The Way the Cookie Crumbles
How much did Proust know about madeleines?
My criteria knocked many supposedly "authentic" recipes out of contention. In The Way To Cook, Julia Child touts hers as "presumably the true Madeleine from Commercy, the one Marcel Proust dipped in his tea." But she turns out to be an incorrigible batter rester. Not only that, she beats the flour into the egg and sugar mixture, a sure way to develop the flour's gluten and produce a denser, uncrumby madeleine.
Dining With Proust, a cookbook that re-creates dozens of dishes from Remembrance, is co-authored by Anne Borrel, founder of the Proust Museum in Illiers-Combray. But the book's recipe calls for resting the batter a full hour-and-a-half and, worst of all, includes honey, notorious for its hygroscopic properties.
I found two recipes that looked promising. In the Food Lover's Guide to Paris, French food expert Patricia Wells champions dry madeleines. "The best, freshest madeleine has a dry, almost dusty taste when eaten on its own," she tells us. Being soaked in tea is what brings it to life. The relatively low butter, sugar, and egg content in Wells' recipe gave me hope.
In The Making of a Cook, Madeleine Kamman traces her recipe's lineage back to the 18th century and maybe even to "Madeleine Paumier … the young girl who … presented the first known madeleines to King Louis XV of France." She is adamant that the flour be folded into the batter, not beaten, to avoid the dreaded gluten development. Neither a batter beater, nor a batter rester, she was my strongest candidate.
I pulled out my mother's old early-Julia Child-era imported madeleine molds and set to work.
My first batch of the Kamman madeleines came out of the oven smelling great but looking terrible. I picked up one of the misshapen blobs. Not much resemblance to Proust's "little scallop shell pastry, so richly sensual under its severe, religious fold." But was it a crumb-producer?
I broke off a piece, dropped it into a glass of tea, and waited a minute. I prodded the cookie with my spoon. Looking very closely I saw only two small bits at the bottom of the glass. I stirred again, and a couple more appeared. The crumb production was underwhelming.

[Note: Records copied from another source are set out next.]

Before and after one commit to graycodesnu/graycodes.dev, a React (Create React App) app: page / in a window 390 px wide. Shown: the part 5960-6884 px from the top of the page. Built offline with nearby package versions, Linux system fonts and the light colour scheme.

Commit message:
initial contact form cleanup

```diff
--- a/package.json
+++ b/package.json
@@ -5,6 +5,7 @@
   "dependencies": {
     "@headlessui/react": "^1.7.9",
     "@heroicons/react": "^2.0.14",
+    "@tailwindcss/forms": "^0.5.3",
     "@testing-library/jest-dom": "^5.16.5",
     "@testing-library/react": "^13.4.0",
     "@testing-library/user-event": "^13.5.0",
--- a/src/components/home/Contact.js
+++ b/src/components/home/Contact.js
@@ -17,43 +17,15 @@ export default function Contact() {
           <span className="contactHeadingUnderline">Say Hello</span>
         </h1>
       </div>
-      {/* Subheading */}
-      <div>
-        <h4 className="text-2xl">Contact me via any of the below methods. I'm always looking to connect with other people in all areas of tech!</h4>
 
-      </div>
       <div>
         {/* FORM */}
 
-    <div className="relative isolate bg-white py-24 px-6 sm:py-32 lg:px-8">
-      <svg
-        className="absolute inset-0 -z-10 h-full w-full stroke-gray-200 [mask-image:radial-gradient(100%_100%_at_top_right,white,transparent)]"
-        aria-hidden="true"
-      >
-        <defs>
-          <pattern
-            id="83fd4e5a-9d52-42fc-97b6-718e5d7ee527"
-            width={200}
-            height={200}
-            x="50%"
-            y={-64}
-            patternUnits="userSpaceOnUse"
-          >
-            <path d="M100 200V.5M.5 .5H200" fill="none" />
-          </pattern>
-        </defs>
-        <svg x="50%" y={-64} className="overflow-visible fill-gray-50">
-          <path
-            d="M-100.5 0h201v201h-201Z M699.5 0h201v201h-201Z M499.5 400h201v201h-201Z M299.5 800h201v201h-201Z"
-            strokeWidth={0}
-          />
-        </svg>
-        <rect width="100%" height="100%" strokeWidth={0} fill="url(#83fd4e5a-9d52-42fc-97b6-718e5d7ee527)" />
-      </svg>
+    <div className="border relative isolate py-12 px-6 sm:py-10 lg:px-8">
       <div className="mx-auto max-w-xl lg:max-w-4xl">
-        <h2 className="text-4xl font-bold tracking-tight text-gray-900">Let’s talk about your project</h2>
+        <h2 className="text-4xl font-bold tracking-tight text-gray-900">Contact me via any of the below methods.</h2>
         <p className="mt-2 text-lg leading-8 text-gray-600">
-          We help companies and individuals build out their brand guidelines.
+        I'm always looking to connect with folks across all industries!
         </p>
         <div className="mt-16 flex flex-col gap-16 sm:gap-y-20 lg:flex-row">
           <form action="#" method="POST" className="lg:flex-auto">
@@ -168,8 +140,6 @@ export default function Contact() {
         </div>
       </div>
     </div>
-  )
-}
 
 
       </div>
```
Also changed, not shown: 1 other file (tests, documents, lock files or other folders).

A madeleine morsel, it turns out, is a hardy little customer. Protected by a lightly browned layer, it does not disintegrate. Close examination revealed that it doesn't truly "soften," but absorbs liquid like a sponge, retaining its structural integrity. The locus of crumb production is confined to the narrow, exposed lens-shaped surface at the break-off line (see fig. 2).
Would another recipe yield more Proustian results? Patricia Wells' fared no better. (Except, perhaps, in terms of taste. Her madeleines, supposedly "dry, dusty" tea-soaker-uppers, were delicious on their own. Half the batch disappeared while the tea was brewing.) Wells' madeleines produced no more crumbs than Kamman's. Julia Child's, as I expected, were equally crumb-free.
Things were looking bad for M. Proust. The sickly author, who hardly left his cork-lined bedroom in Paris for a dozen years, from 1910 until his death in 1922, supposedly channeled an entire world in all its precise sensations, setting it down on paper for us to re-experience. But my mind was afflicted with a blasphemous thought: Could Proust's madeleine ever have existed? Could it be he … made it all up?
I had one theory in reserve. Maybe Proust's Madeleine was stale. Unthinkable? Not necessarily. Proust was not finicky about his sensory stimuli—the fictional Marcel is even propelled into a reverie at one point by the dank smell of a lavatory.
Edmund Levin is a writer/producer at ABC's Good Morning America.
Drawings by Lilia Levin.